And Zuckerberg said that augmenting this with AI will grow it further: “I expect that a lot of interest in AI agents for business messaging, and customer support will come once we nail that experience.” he added.
Meta AI investment: We'll be more open, says Zuck
Meta open-sourced LLaMA, a set of large language models ranging from 7 billion to 65 billion parameters in February under a non-commercial research licence, spawning a host of bespoke LLMs powered by it. LLaMA was released under a research-only licence, but Zuckerberg suggested that it was exploring a more open approach.
Zuckerberg told analysts that this approach would be to Meta’s benefit: “Right now most of the companies that are training large language models have business models that lead them to a closed approach to development.
“I think that there's an important opportunity in the industry to help create an open ecosystem.
“If we can help be a part of this, then much of the industry, I think, will standardize on using these open tools and help improve them further. So this will make it easier for other companies to integrate with our products and platforms as we enable more integrations. That will help our product stay at the leading edge as well.”
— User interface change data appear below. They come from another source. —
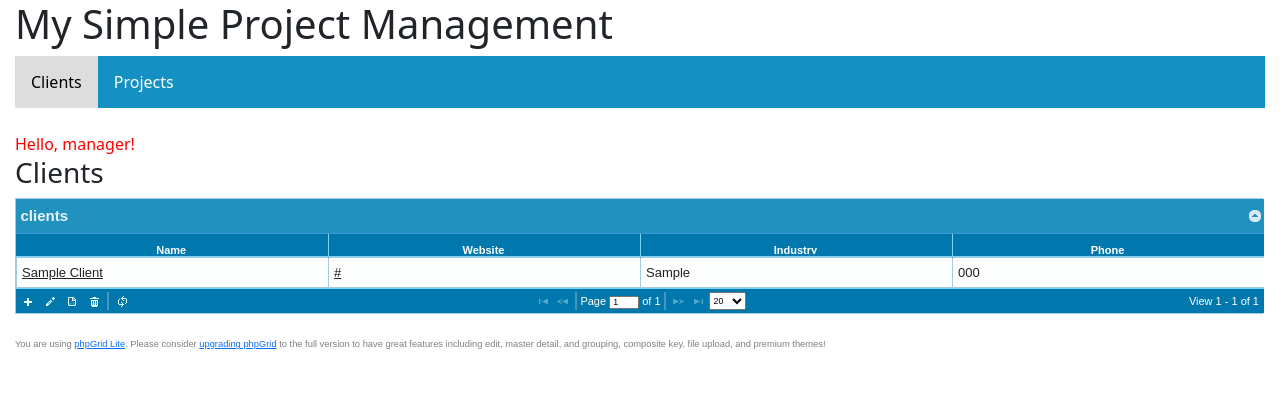
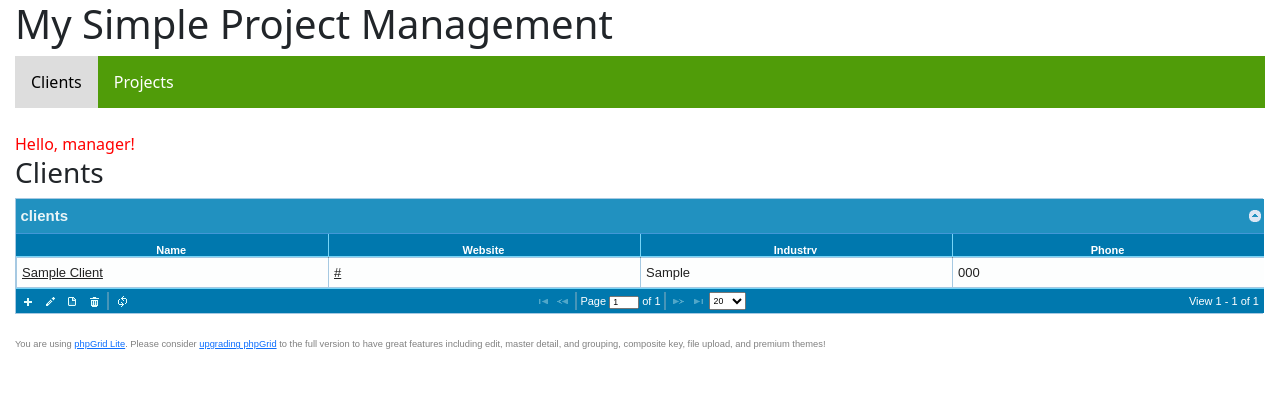
Before and after one commit to GitNoe/freecodecamp-php-mysql-project, a PHP site: page /php/manager/clients.php in a window 1280 px wide. Shown: the top 420 px of the page. Run offline with PHP 8.4, Linux system fonts and the light colour scheme; tables that the repository leaves empty or names only in its code hold one stand-in row (values such as "Sample post"); lists and menus that the app fills with data are empty.

Commit message:
Update style.css

```diff
--- a/css/style.css
+++ b/css/style.css
@@ -14,7 +14,7 @@ body {
     margin: 0;
     padding: 0;
     overflow: hidden;
-    background-color: #1590C2;
+    background-color: #509c09;
 }
 #menu ul li {float: left;}
 #menu  ul li a {
```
("LLaMA is a model that we only really made available to researchers... lot of the work that we're doing, I think we would aspire to and hope to make even more open than that. So we'll need to figure out a way to do that" he added during a Q&A.)
Meta noted at the time of LLaMA’s release that, “unlike [DeepMind’s] Chinchilla, [Google’s] PaLM, or [OpenAI’s] GPT-3, we only use publicly available data, making our work compatible with open-sourcing, while most existing models rely on data which is either not publicly available or undocumented…”
Pressed by analysts if the future involved ChatGPT-like Meta AI APIs for business integration, Mark Zuckberg said: "I view this more as a kind of back-end infrastructure advantage with potential integrations on the product side, but one that should hopefully enable us to stay at the leading edge and integrate more broadly with the community and also make the way we run all this infrastructure more efficient over time."
Pointing to the company's work releasing PyTorch and Open Compute (respectively, a machine learning library and a hardware optimisation project) he said that both had helped, after their public release, to "incorporate both innovation and scale efficiency into our own infrastructure. Our incentives, I think, are basically aligned towards moving in this direction. Now that said, there's a lot to figure out, right? So I mean you asked if there are going to be other opportunities. I hope so. I can't speak to what all those things might be now... The better we do with the foundational work, the more opportunities, I think, that will come and present themselves."